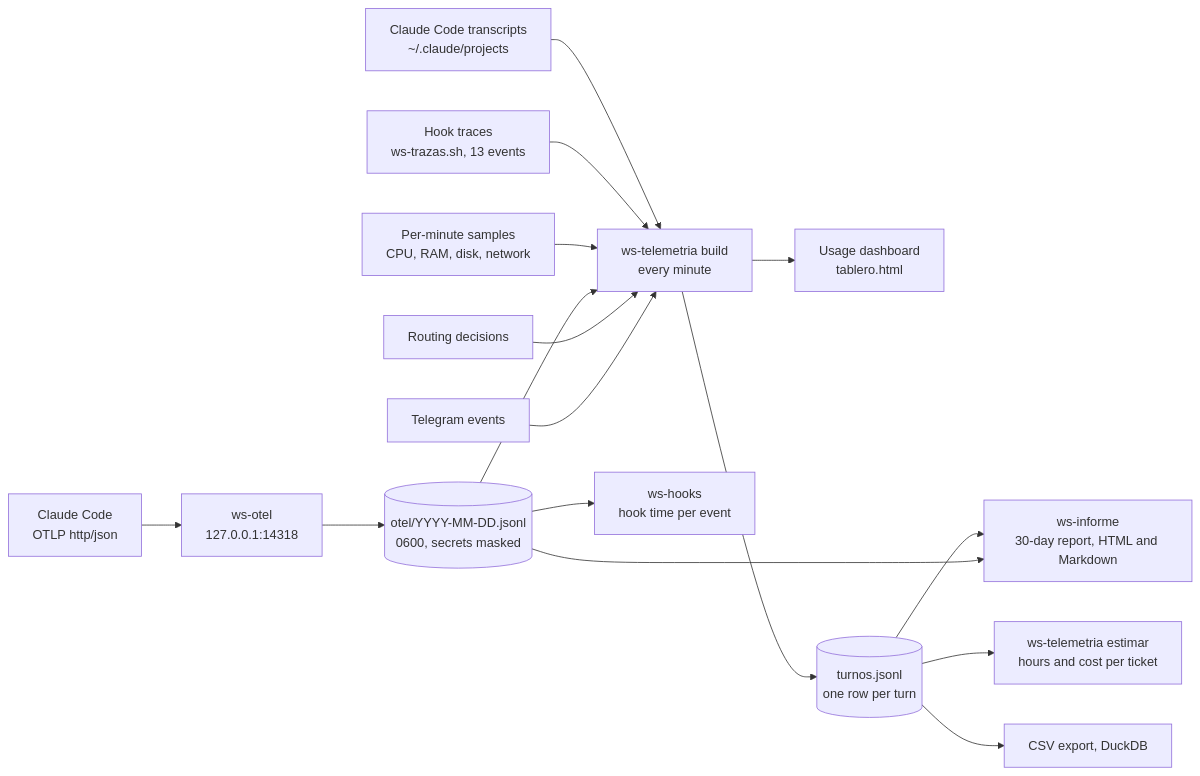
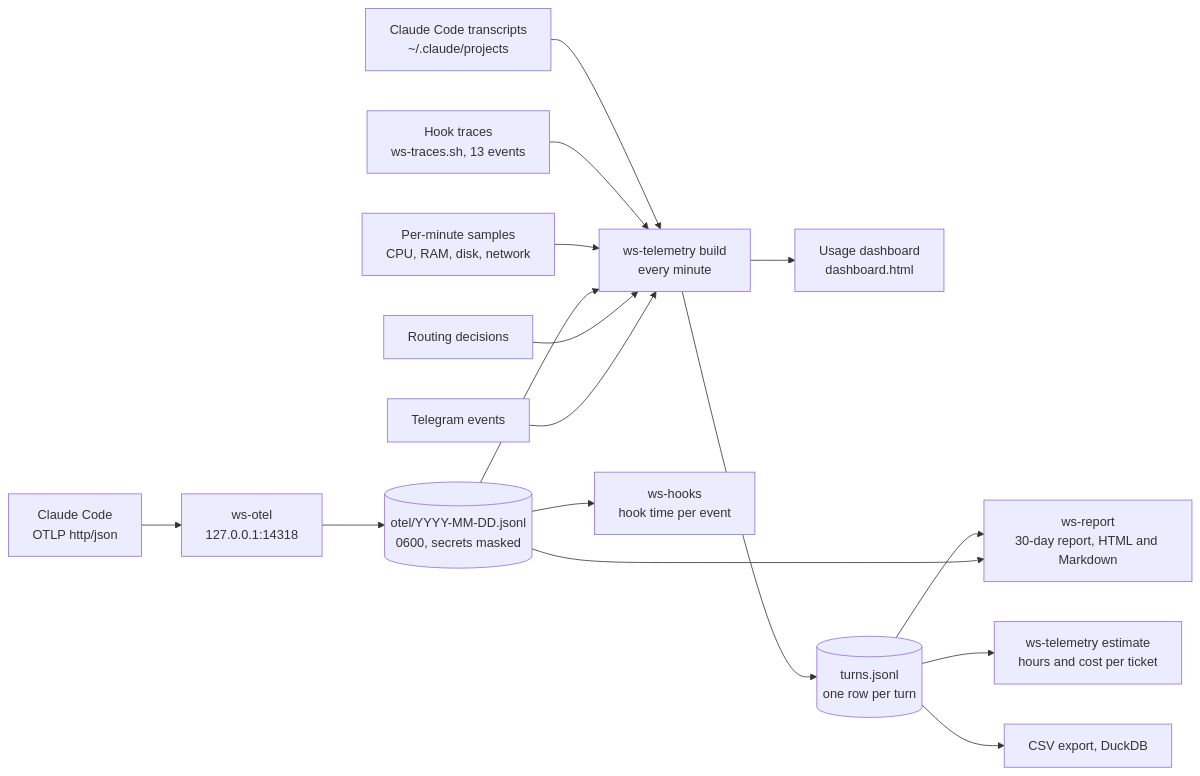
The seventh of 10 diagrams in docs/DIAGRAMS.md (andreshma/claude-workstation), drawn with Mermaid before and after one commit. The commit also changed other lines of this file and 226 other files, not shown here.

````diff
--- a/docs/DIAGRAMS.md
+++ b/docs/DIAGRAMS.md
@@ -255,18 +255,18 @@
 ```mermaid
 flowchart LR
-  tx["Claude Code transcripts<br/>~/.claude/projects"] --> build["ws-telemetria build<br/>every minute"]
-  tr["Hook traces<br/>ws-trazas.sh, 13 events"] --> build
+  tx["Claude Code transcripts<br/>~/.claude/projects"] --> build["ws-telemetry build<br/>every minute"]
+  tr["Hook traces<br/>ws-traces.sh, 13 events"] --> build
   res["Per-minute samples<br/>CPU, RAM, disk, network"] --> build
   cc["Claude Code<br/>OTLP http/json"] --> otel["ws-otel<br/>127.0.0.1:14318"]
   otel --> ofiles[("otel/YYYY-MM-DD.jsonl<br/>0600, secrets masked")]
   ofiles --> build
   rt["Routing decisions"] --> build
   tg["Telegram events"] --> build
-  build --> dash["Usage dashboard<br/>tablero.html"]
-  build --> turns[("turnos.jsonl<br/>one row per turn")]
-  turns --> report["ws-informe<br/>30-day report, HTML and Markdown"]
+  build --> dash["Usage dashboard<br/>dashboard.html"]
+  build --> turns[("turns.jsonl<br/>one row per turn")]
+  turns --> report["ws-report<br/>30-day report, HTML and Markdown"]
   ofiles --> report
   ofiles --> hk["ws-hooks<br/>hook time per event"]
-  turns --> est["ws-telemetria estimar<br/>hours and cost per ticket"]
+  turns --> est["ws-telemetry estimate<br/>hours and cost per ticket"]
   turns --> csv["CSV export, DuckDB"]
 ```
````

...

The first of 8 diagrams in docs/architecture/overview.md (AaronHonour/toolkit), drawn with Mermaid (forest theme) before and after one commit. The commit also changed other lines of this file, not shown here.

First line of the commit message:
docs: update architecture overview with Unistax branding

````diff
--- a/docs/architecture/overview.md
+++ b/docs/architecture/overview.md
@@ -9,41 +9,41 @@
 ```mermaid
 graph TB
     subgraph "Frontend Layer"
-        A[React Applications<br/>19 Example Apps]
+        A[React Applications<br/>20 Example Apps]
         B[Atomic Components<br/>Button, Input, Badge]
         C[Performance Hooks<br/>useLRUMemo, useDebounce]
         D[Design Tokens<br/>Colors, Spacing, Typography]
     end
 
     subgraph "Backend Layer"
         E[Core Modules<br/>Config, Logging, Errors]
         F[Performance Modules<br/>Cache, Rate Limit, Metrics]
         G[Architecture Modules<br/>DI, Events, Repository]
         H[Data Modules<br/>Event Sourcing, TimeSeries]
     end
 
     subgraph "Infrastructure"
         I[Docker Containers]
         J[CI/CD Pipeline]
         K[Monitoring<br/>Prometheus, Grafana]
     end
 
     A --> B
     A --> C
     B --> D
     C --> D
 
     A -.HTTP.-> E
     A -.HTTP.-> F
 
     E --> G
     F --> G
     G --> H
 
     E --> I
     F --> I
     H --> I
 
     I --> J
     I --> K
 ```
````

» Task objective
How many of the lines above contain the string "Code"? Give the number only.

» Response to this task
3